  • Inflammation where the cause is not certain as no infection is possible
  • The presence of other vaginal skin disorders
  • Cervical cancer – the least likely cause

Symptoms Associated with Abnormal Cervical Screening Tests

It is important to realise that the majority of women who have abnormal cervical screening tests usually due to the HPV virus have no symptoms whatsoever. This has been detected as part of a routine check.

However, women who have abnormal cervical screening tests may notice abnormal uterine bleeding, especially bleeding between their periods or more significant bleeding after intercourse. Women with abnormal cervical screening tests may also notice an excess or abnormal vaginal discharge which may be blood-stained making the discharge either red or brown.

What Do I Do If My Cervical Screening Test is Abnormal?

As mentioned previously, abnormalities on cervical screening tests are usually due to the HPV virus. If you have HPV 16 or 18 – one of the high-risk subtypes, a procedure called a colposcopy should be performed. This is where we need to look at your cervix with a microscope. This procedure is performed in the office. In some cases, a painless biopsy will need to be taken. This is to determine whether or not treatment is required or observation itself is sufficient. If the cells look abnormal on the colposcopy usually a biopsy will be necessary.

If you have one of the lesser subtypes of the virus called non-16/18 HPV virus, and if this is your first abnormal cervical screening test it often only needs to be repeated in 12 months’ time particularly if the cells look totally normal. Associate Professor Len Kliman’s practice will always notify you when follow-up is required and discusses the results of all cervical screening tests, colposcopy examinations and biopsies. What treatment may then be necessary is also discussed and also you and your referring GP will have all this information in writing.

Treatment for Abnormal Cervical Screening Tests

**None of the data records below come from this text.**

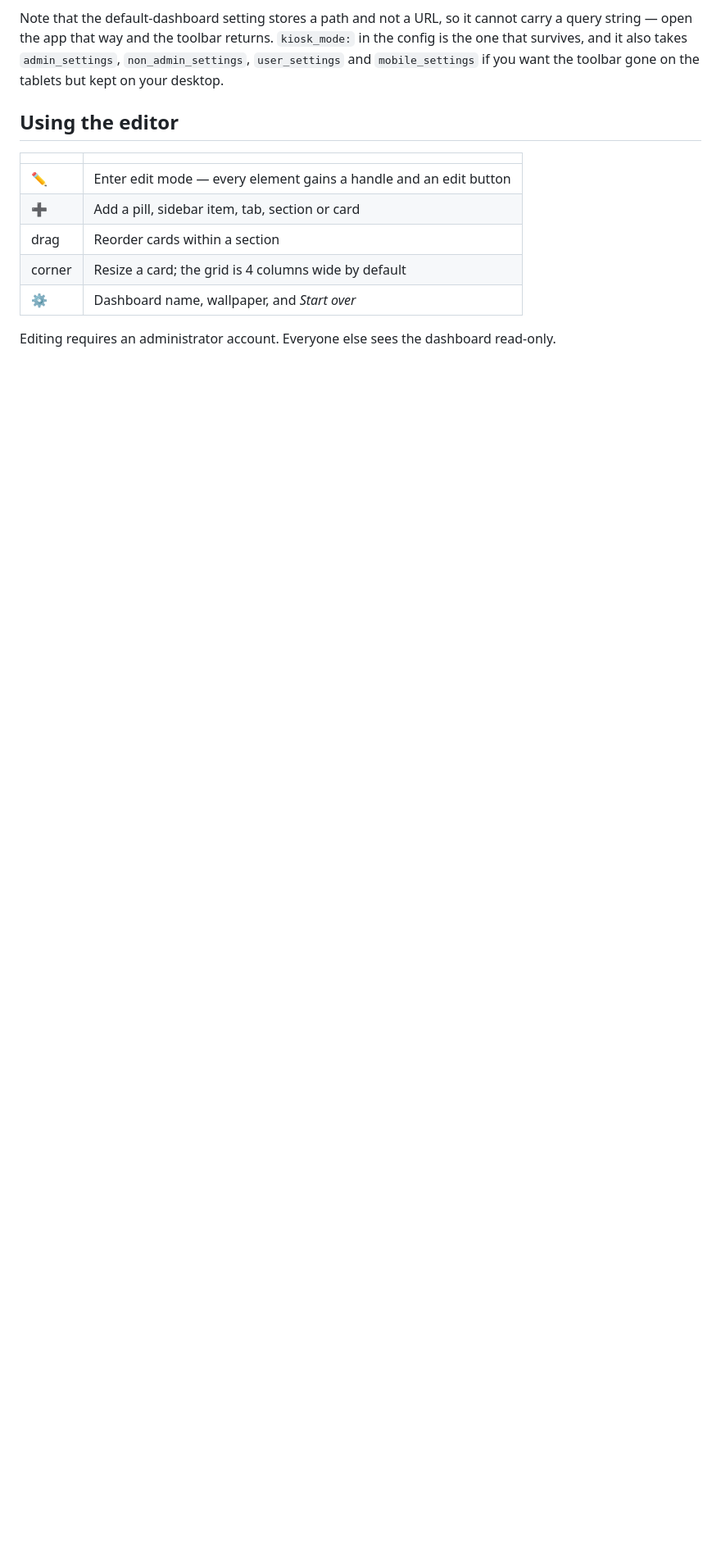
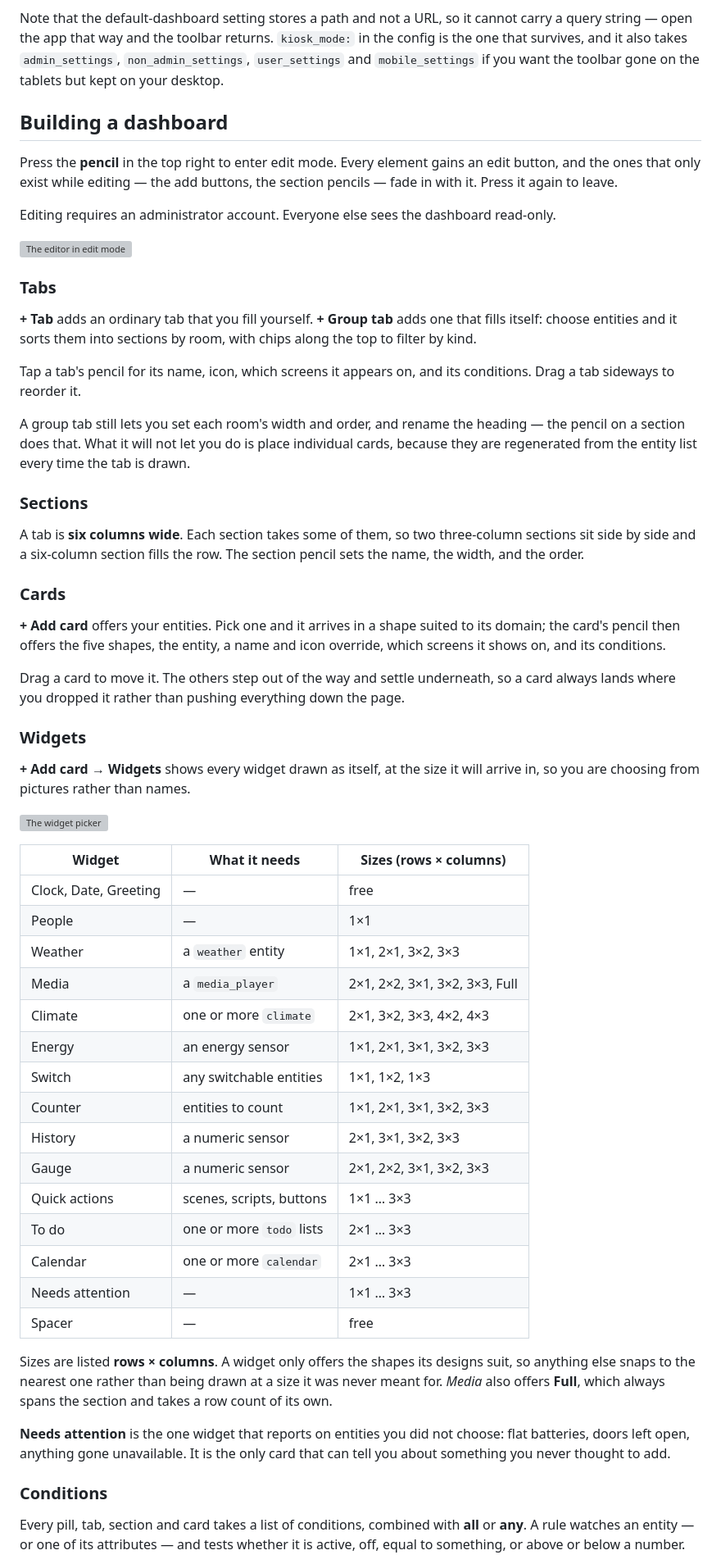
Before and after one commit to roliusz/casa-dashboard, a Markdown page: README.md, the part around one of its changes. Shown at 82% size. Rendered like a GitHub page; blank space fills up the shorter version; grey boxes are pictures that could not be loaded.

```diff
--- a/README.md
+++ b/README.md
@@ -114,14 +117,79 @@ string — open the app that way and the toolbar returns. `kiosk_mode:` in the c
 survives, and it also takes `admin_settings`, `non_admin_settings`, `user_settings` and
 `mobile_settings` if you want the toolbar gone on the tablets but kept on your desktop.
 
-## Using the editor
+## Building a dashboard
 
-| | |
-|---|---|
-| ✏️ | Enter edit mode — every element gains a handle and an edit button |
-| ➕ | Add a pill, sidebar item, tab, section or card |
-| drag | Reorder cards within a section |
-| corner | Resize a card; the grid is 4 columns wide by default |
-| ⚙️ | Dashboard name, wallpaper, and *Start over* |
+Press the **pencil** in the top right to enter edit mode. Every element gains an edit button, and
+the ones that only exist while editing — the add buttons, the section pencils — fade in with it.
+Press it again to leave.
 
 Editing requires an administrator account. Everyone else sees the dashboard read-only.
+
+![The editor in edit mode](docs/editing.png)
+
+### Tabs
+
+**+ Tab** adds an ordinary tab that you fill yourself. **+ Group tab** adds one that fills itself:
+choose entities and it sorts them into sections by room, with chips along the top to filter by kind.
+
+Tap a tab's pencil for its name, icon, which screens it appears on, and its conditions. Drag a tab
+sideways to reorder it.
+
+A group tab still lets you set each room's width and order, and rename the heading — the pencil on
+a section does that. What it will not let you do is place individual cards, because they are
+regenerated from the entity list every time the tab is drawn.
+
+### Sections
+
+A tab is **six columns wide**. Each section takes some of them, so two three-column sections sit
+side by side and a six-column section fills the row. The section pencil sets the name, the width,
+and the order.
+
+### Cards
+
+**+ Add card** offers your entities. Pick one and it arrives in a shape suited to its domain; the
+card's pencil then offers the five shapes, the entity, a name and icon override, which screens it
+shows on, and its conditions.
+
+Drag a card to move it. The others step out of the way and settle underneath, so a card always
+lands where you dropped it rather than pushing everything down the page.
+
+### Widgets
+
+**+ Add card → Widgets** shows every widget drawn as itself, at the size it will arrive in, so you
+are choosing from pictures rather than names.
+
+![The widget picker](docs/widgets.png)
+
+| Widget | What it needs | Sizes (rows × columns) |
+|---|---|---|
+| Clock, Date, Greeting | — | free |
+| People | — | 1×1 |
+| Weather | a `weather` entity | 1×1, 2×1, 3×2, 3×3 |
+| Media | a `media_player` | 2×1, 2×2, 3×1, 3×2, 3×3, Full |
+| Climate | one or more `climate` | 2×1, 3×2, 3×3, 4×2, 4×3 |
+| Energy | an energy sensor | 1×1, 2×1, 3×1, 3×2, 3×3 |
+| Switch | any switchable entities | 1×1, 1×2, 1×3 |
+| Counter | entities to count | 1×1, 2×1, 3×1, 3×2, 3×3 |
+| History | a numeric sensor | 2×1, 3×1, 3×2, 3×3 |
+| Gauge | a numeric sensor | 2×1, 2×2, 3×1, 3×2, 3×3 |
+| Quick actions | scenes, scripts, buttons | 1×1 … 3×3 |
+| To do | one or more `todo` lists | 2×1 … 3×3 |
+| Calendar | one or more `calendar` | 2×1 … 3×3 |
+| Needs attention | — | 1×1 … 3×3 |
+| Spacer | — | free |
+
+Sizes are listed **rows × columns**. A widget only offers the shapes its designs suit, so anything
+else snaps to the nearest one rather than being drawn at a size it was never meant for. *Media* also
+offers **Full**, which always spans the section and takes a row count of its own.
+
+**Needs attention** is the one widget that reports on entities you did not choose: flat batteries,
+doors left open, anything gone unavailable. It is the only card that can tell you about something
+you never thought to add.
+
+### Conditions
+
+Every pill, tab, section and card takes a list of conditions, combined with **all** or **any**. A
+rule watches an entity — or one of its attributes — and tests whether it is active, off, equal to
+something, or above or below a number.
+
```
Also changed, not shown: other parts of README.md (+27 -8 lines), docs/SCREENSHOTS.md (added, +28 -0 lines).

If your colposcopy examination confirms that you have HPV, and what is called high-grade changes, then the abnormal cells need to be removed.

A procedure called an LLETZ (large loop excision of the transformation zone) is a surgical procedure where the abnormal cells present are looped off with an electric loop. This is done as a day procedure and is performed under general anaesthetic. The vast majority of patients will never have an abnormal cervical screening test again after this procedure. To ensure a cure, you may need yearly colposcopy tests performed in the office until you have two negatives (that is normal) tests in a row.

Who Should Get a Cervical Screening?

The following women do not need to have cervical screening tests:

  • Women under the age of 25 have no symptoms such as abnormal bleeding
  • Women who have never been sexually active
  • Women who have had their cervix removed surgically such as a hysterectomy where the hysterectomy was not performed because of abnormal cells or cancer and who remain asymptomatic
  • Women over the age of 74 who do have any abnormal symptoms, especially no abnormal bleeding

Associate Professor Len Kliman has been treating women with abnormal cervical screening tests for over 35 years. He has been trained in the appropriate management and follow-up of disorders relating to abnormal cervical screening tests in both Melbourne and overseas. Call us on (03) 9419 2372 to discuss your cervical screening results or book a checkup appointment with us through our appointment request form.